### Source material

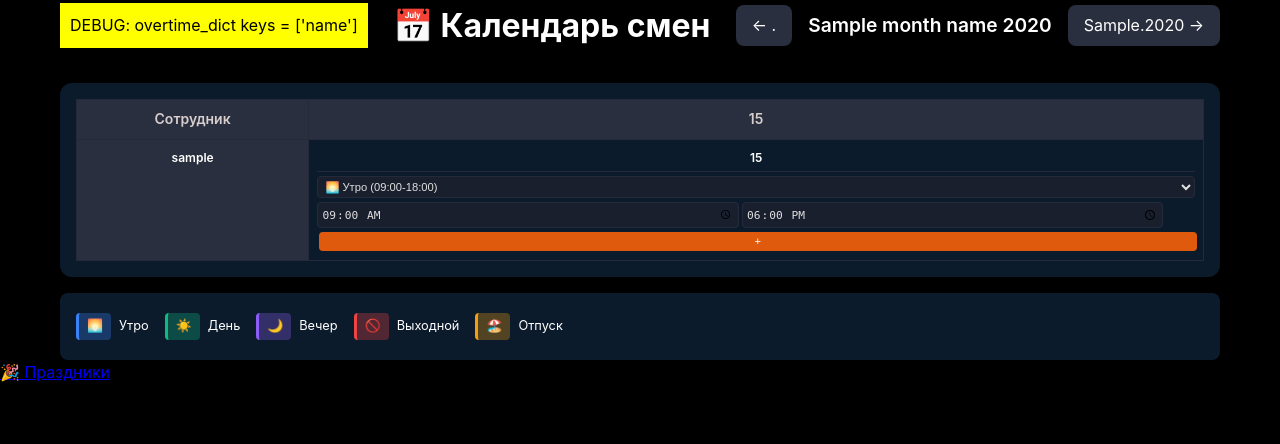
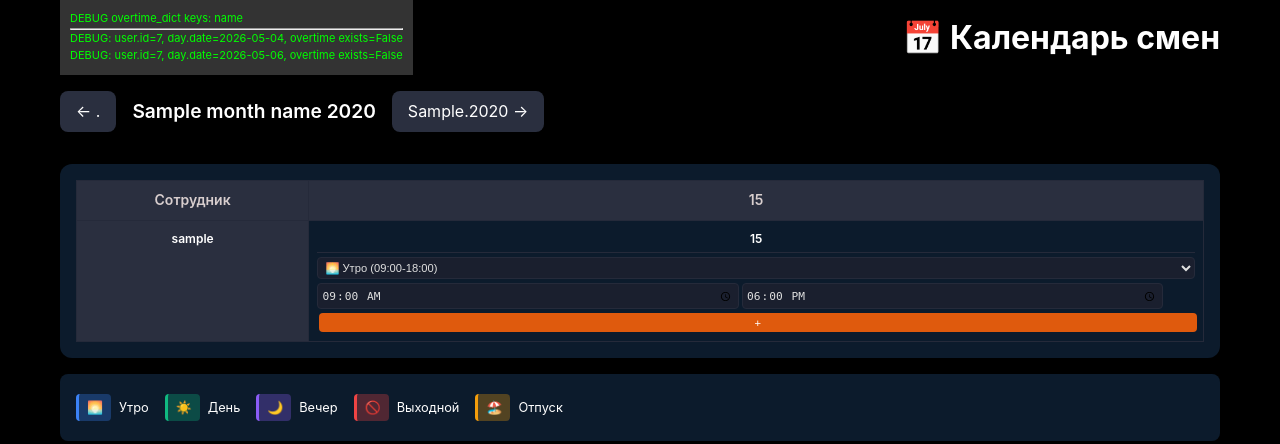
Before and after one commit to valyamiller/time-tracker2, a Python web app: template templates/admin_calendar.html in a window 1280 px wide. Shown: the top 444 px of the page. Run offline with Jinja, Linux system fonts and the light colour scheme; the template is opened without the code that fills it: most values are stand-ins (such as "Sample title", 1, 10 or a date in 2020).

Commit message:
Debug: show overtime_dict details and current month

```diff
--- a/templates/admin_calendar.html
+++ b/templates/admin_calendar.html
@@ -152,8 +152,14 @@
 </style>
 
 <div class="calendar-header">
-    <div style="background: yellow; color: black; padding: 10px;">
-    DEBUG: overtime_dict keys = {{ overtime_dict.keys()|list }}
+    <div style="background: #333; color: #0f0; padding: 10px; font-size: 11px;">
+    DEBUG overtime_dict keys:
+    {% for key in overtime_dict.keys() %}
+        {{ key }}<br>
+    {% endfor %}
+    <hr>
+    DEBUG: user.id=7, day.date=2026-05-04, overtime exists={{ overtime_dict.get((7, date(2026,5,4))) is not none }}<br>
+    DEBUG: user.id=7, day.date=2026-05-06, overtime exists={{ overtime_dict.get((7, date(2026,5,6))) is not none }}
 </div>
     <h1>📅 Календарь смен</h1>
     <div class="calendar-nav">
```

######

Word for word and without any pictures, return all of the lines above.

— Solution for this task —
Before and after one commit to valyamiller/time-tracker2, a Python web app: template templates/admin_calendar.html in a window 1280 px wide. Shown: the top 444 px of the page. Run offline with Jinja, Linux system fonts and the light colour scheme; the template is opened without the code that fills it: most values are stand-ins (such as "Sample title", 1, 10 or a date in 2020).

Commit message:
Debug: show overtime_dict details and current month

```diff
--- a/templates/admin_calendar.html
+++ b/templates/admin_calendar.html
@@ -152,8 +152,14 @@
 </style>
 
 <div class="calendar-header">
-    <div style="background: yellow; color: black; padding: 10px;">
-    DEBUG: overtime_dict keys = {{ overtime_dict.keys()|list }}
+    <div style="background: #333; color: #0f0; padding: 10px; font-size: 11px;">
+    DEBUG overtime_dict keys:
+    {% for key in overtime_dict.keys() %}
+        {{ key }}<br>
+    {% endfor %}
+    <hr>
+    DEBUG: user.id=7, day.date=2026-05-04, overtime exists={{ overtime_dict.get((7, date(2026,5,4))) is not none }}<br>
+    DEBUG: user.id=7, day.date=2026-05-06, overtime exists={{ overtime_dict.get((7, date(2026,5,6))) is not none }}
 </div>
     <h1>📅 Календарь смен</h1>
     <div class="calendar-nav">
```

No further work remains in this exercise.